Picture an environmental or wildlife activist. Draw a mental picture and think about the major features that stand out. I am willing to place a bet that a sharp suit is not one of these features.
So, why is this? Why are conservation activists as well as conservationists themselves often associated with, well, the picture above? It is down to a couple of factors; the first is association. We associate activism with confrontationalism and we associate ‘green activism’ with a certain image and attitude. The second is that we don’t see many alternatives. The media narrative surrounding protest is often narrow in scope and lacks balance. There are many well reasoned and persuasive voices in conservation, but their arguments are all too often eclipsed by those who strike a more belligerent note. Whilst indignance is understandable, it's often only sensation that sells and that's not constructive.
To me, conservation needs to shake off the shackles of stereotypical protest and confrontationalism. More to the point, conservation and activism, can now set themselves apart from these stereotypes.
The need to do so is urgent, there is very little time left for us to take decisive, tangible action to halt climate change. If we want to achieve change we must act in a different manner; let’s take off our sandals and put on our suits.
Conservation and environmentalism is not only the ethically and morally sound choice to make but, crucially, it is the sensible and potentially profitable business decision. The New Scientist reports that every dollar spent on ecosystem restoration can yield up to $75 in return. That’s a good investment to even the most vehemently sceptical climate change doubter.
So, how do we go about changing the perception of activism? It is simple, support those who are proving the point. Renewable energy and ethical finance are two sectors seeing strong market growth and we have more choices here now than ever before. Support their message of business conscious environmentalism and get others around you to do the same.
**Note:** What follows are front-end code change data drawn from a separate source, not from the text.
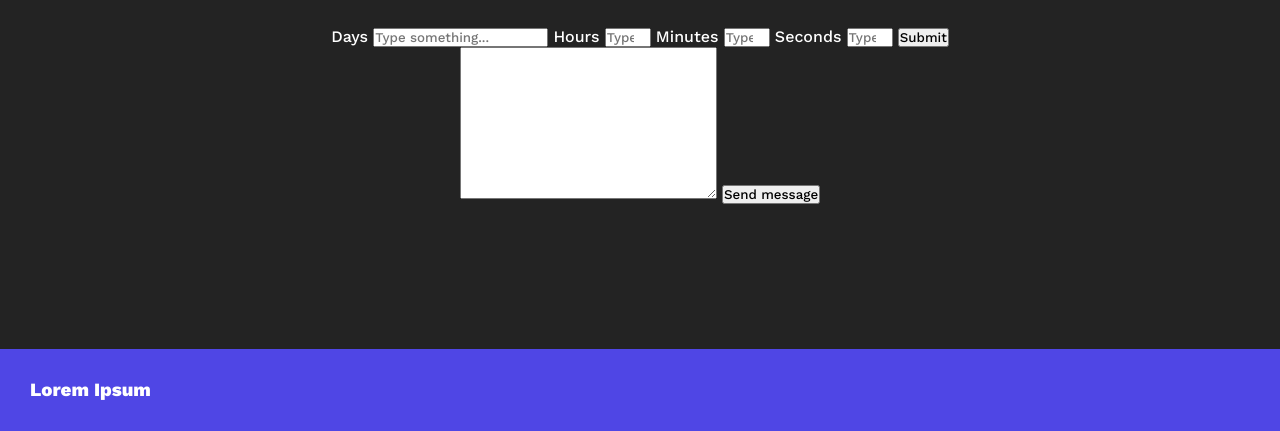
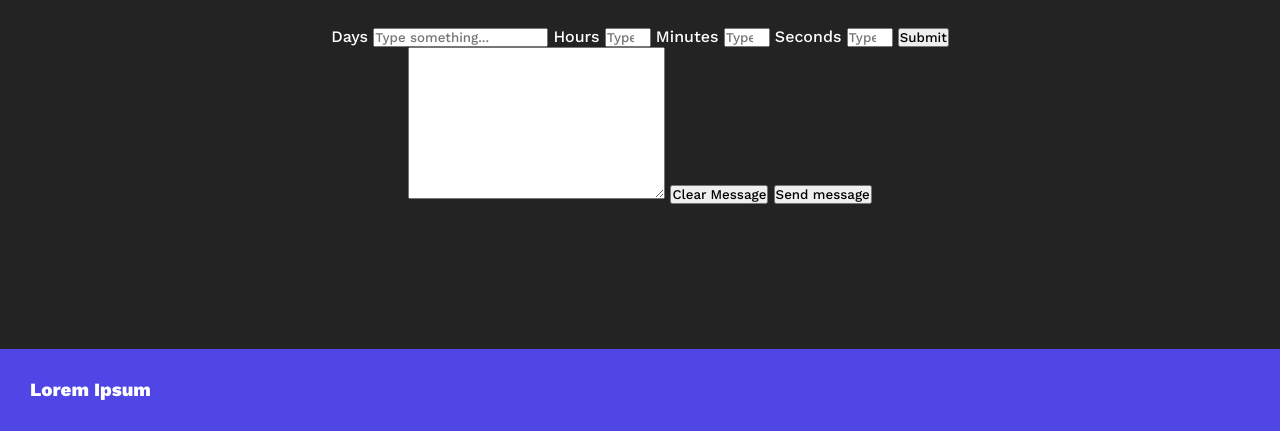
Before and after one commit to theafrodev/prompt-a, a plain HTML site: page index.html in a window 1280 px wide. Shown: the part 369-800 px from the top of the page. Drawn offline with nearby package versions, Linux system fonts and the light colour scheme.

Commit message:
implement clear message feature

```diff
--- a/index.html
+++ b/index.html
@@ -76,6 +76,8 @@
         <div class="message-input">
             <textarea name="message" id="message" cols="30" rows="10"></textarea>
 
+            <button onclick="clearMessage();">Clear Message</button>
+
             <button type="button" onclick="sendMessage();">Send message</button>
         </div>
     </div>
--- a/js/scripts.js
+++ b/js/scripts.js
@@ -39,6 +39,12 @@ function hideMessage(){
     }
 }
 
+
+//Clear Message
+function clearMessage(){
+    document.getElementById('message').value = '' ;
+    sendMessage();
+}
 
 //Countdown Functionality
 function countdown() {
```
Ask yourself,what's the main difference between a protest movement and an ethical business? The answer, more often than not, is that one is highlighting just the problem. The other is highlighting both the problem and the solution.
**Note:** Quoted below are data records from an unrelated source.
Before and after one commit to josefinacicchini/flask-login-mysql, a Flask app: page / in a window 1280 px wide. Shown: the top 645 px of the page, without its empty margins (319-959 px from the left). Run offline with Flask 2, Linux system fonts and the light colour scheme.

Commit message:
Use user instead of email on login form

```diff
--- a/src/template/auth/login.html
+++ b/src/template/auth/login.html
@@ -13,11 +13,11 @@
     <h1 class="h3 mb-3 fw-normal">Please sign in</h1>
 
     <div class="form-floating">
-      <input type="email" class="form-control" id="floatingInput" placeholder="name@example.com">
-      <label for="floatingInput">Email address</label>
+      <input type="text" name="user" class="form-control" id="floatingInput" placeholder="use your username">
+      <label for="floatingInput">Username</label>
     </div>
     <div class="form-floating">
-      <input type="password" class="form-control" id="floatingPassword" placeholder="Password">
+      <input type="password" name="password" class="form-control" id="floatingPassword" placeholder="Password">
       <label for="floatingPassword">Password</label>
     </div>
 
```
I’m extremely proud to be partnering with businesses such as Octopus Energy on my North Pole expedition. We’re going to be highlighting the problems climate change is posing to the Arctic and the world through scientific research, film and stunning imagery. However, just as importantly, we're going to be showing how you, and those around you, can take decisive action to find positive solutions that work equally well for people and planet.
If you agree with my views on how conservation needs to change, try to convert someone in your own network to think and act a little bit differently.
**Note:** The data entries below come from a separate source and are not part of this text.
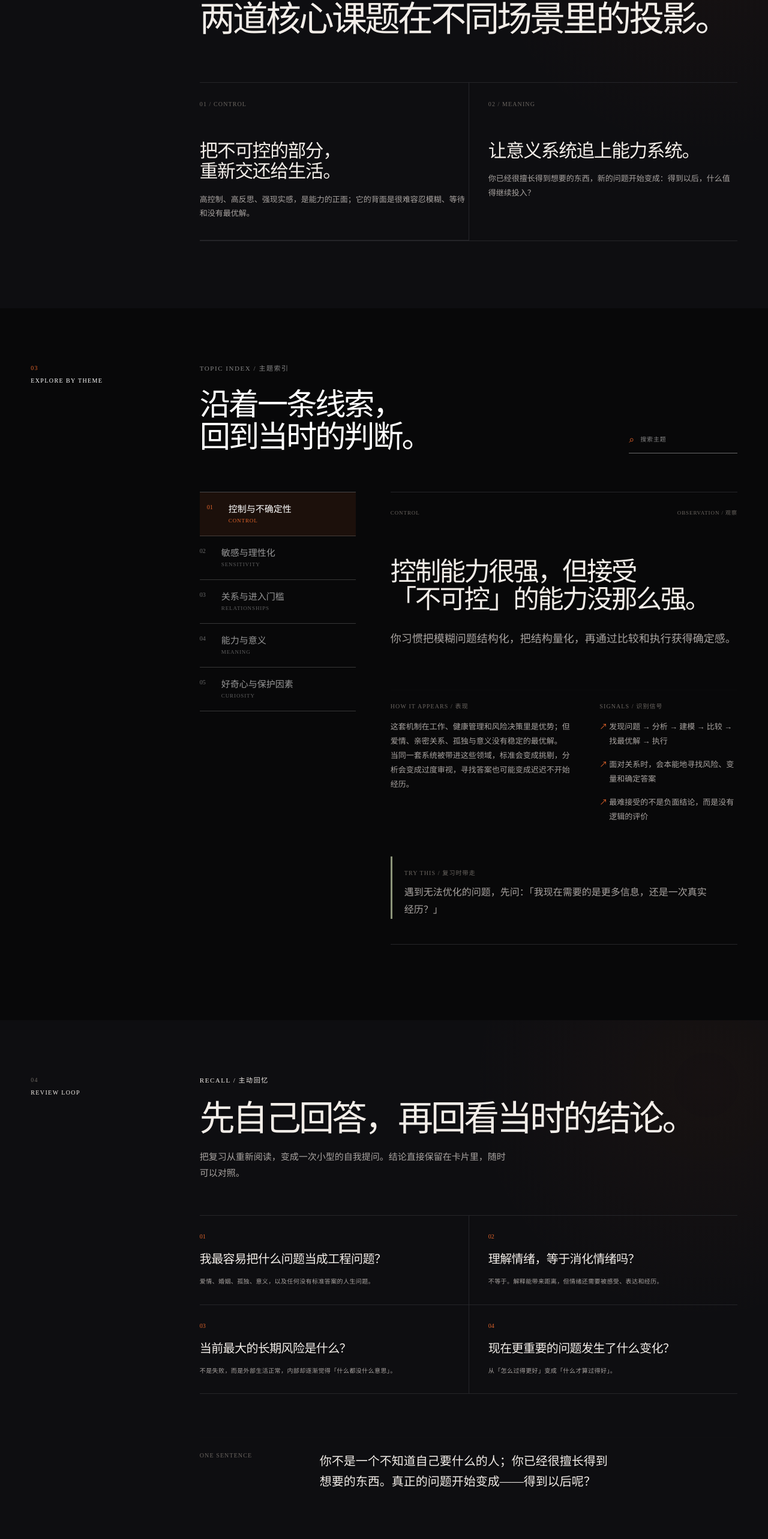
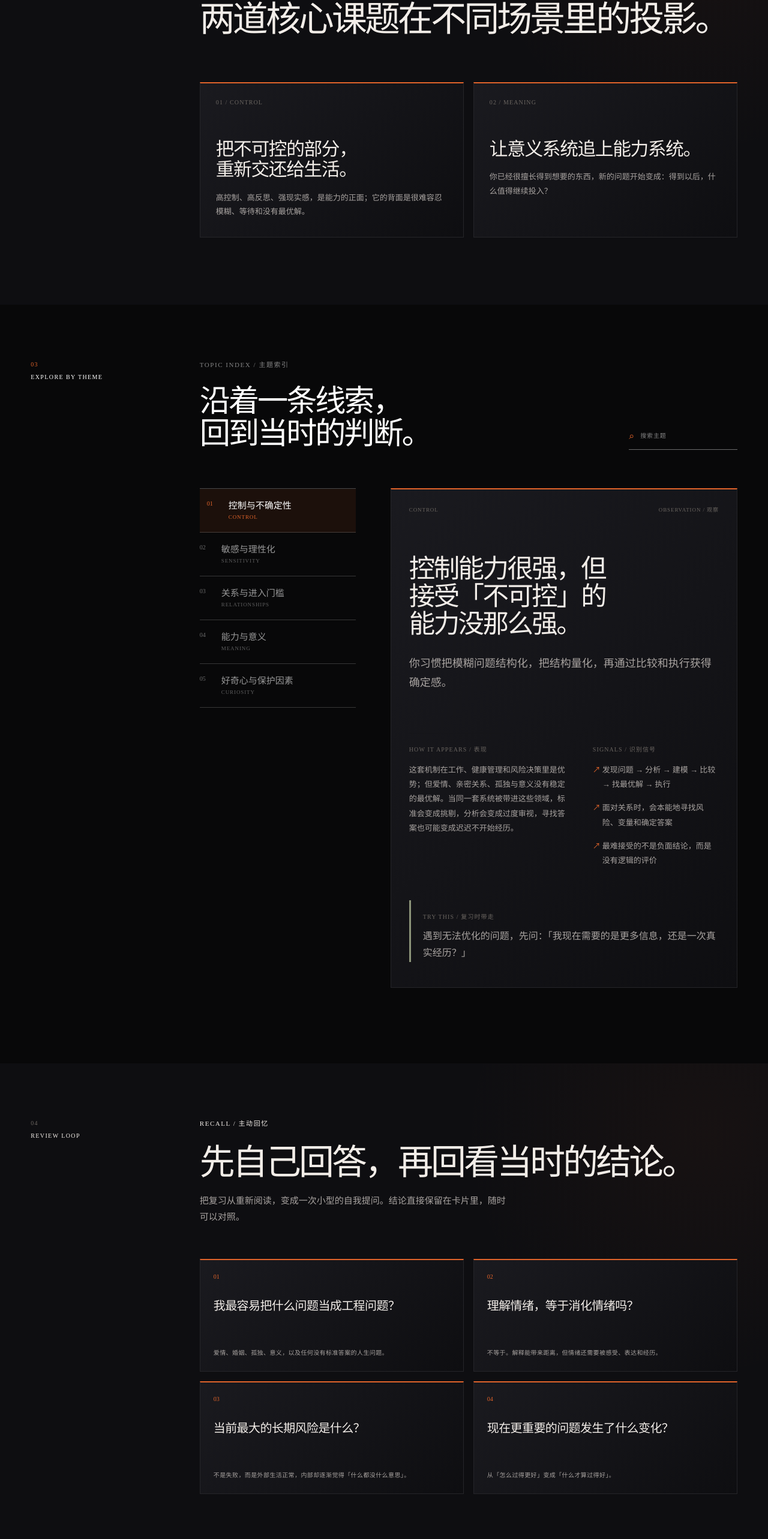
Before and after one commit to Killua910211/killua-win, a Next.js app: page /mind in a window 1280 px wide. Shown: the part 998-3564 px from the top of the page at 60% size. Built offline with nearby package versions, Linux system fonts and the light colour scheme.

Commit message:
Restore dark mind content panels

```diff
--- a/app/mind/mind-explorer.module.css
+++ b/app/mind/mind-explorer.module.css
@@ -3,88 +3,72 @@
  * 这些局部样式覆盖了早期的卡片皮肤，避免影响其他页面仍需保留的组件。
  */
 .coreGrid {
-  gap: 0;
-  border-top: 1px solid var(--black-4);
-  border-bottom: 1px solid var(--black-4);
+  gap: 16px;
+  border: 0;
 }
 
 .coreGrid > article,
 .coreGrid > article:last-child {
-  min-height: 0;
-  padding: 28px 0 32px;
-  border: 0;
-  border-bottom: 1px solid var(--black-4);
-  background: transparent;
+  min-height: 218px;
+  padding: 24px 26px 30px;
+  border: 1px solid var(--black-4);
+  border-top: 2px solid var(--ember);
+  background: linear-gradient(135deg, var(--black-3), var(--black-2));
   box-shadow: none;
 }
 
 .coreGrid > article:last-child {
-  padding-left: 32px;
-  border-bottom: 0;
+  padding-left: 26px;
   border-left: 1px solid var(--black-4);
 }
 
 .detail {
-  min-height: 0;
-  padding: 28px 0 42px;
-  border: 0;
-  border-top: 1px solid var(--black-4);
-  border-bottom: 1px solid var(--black-4);
-  background: transparent;
+  min-height: 620px;
+  padding: 28px 30px 42px;
+  border: 1px solid var(--black-4);
+  border-top: 2px solid var(--ember);
+  background: linear-gradient(135deg, var(--black-3), var(--black-2));
   box-shadow: none;
 }
 
 .reviewGrid {
-  gap: 0;
-  border-top: 1px solid var(--black-4);
-  border-bottom: 1px solid var(--black-4);
+  gap: 16px;
+  border: 0;
 }
 
 .reviewCard,
 .reviewCard:hover,
 .reviewCard:focus-visible {
-  min-height: 0;
-  padding: 27px 0 30px;
-  border: 0;
-  border-bottom: 1px solid var(--black-4);
-  background: transparent;
+  min-height: 188px;
+  padding: 20px 22px 22px;
+  border: 1px solid var(--black-4);
+  border-top: 2px solid var(--ember);
+  background: linear-gradient(135deg, var(--black-3), var(--black-2));
   box-shadow: none;
   transform: none;
 }
 
 .reviewCard:nth-child(even) {
-  padding-left: 32px;
+  padding-left: 22px;
   border-left: 1px solid var(--black-4);
 }
 
-.reviewCard:nth-last-child(-n + 2) {
-  border-bottom: 0;
-}
-
 .reviewCard :global(strong) {
-  margin-top: 17px;
+  margin-top: 28px;
 }
 
 .reviewCard :global(.mind-review-answer) {
-  margin-top: 17px;
+  margin-top: auto;
 }
 
 @media (max-width: 760px) {
   .coreGrid > article:last-child {
-    padding-left: 0;
+    padding-left: 26px;
     border-left: 0;
   }
 
   .reviewCard:nth-child(even) {
-    padding-left: 0;
+    padding-left: 22px;
     border-left: 0;
   }
-
-  .reviewCard:nth-last-child(-n + 2) {
-    border-bottom: 1px solid var(--black-4);
-  }
-
-  .reviewCard:last-child {
-    border-bottom: 0;
-  }
 }
```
The next time that you make a financial decision, consider making an environmentally conscious one and ask others to do the same. You don’t have to organise an expedition to the North Pole, we just need to give others the solution.
I write, positively, about wildlife and environmental conservation with an emphasis on the need for action and how we can save the planet. Building on my North Pole expedition I will write about adventure and exploration with a view to how it can benefit you, your business and achieving your own goals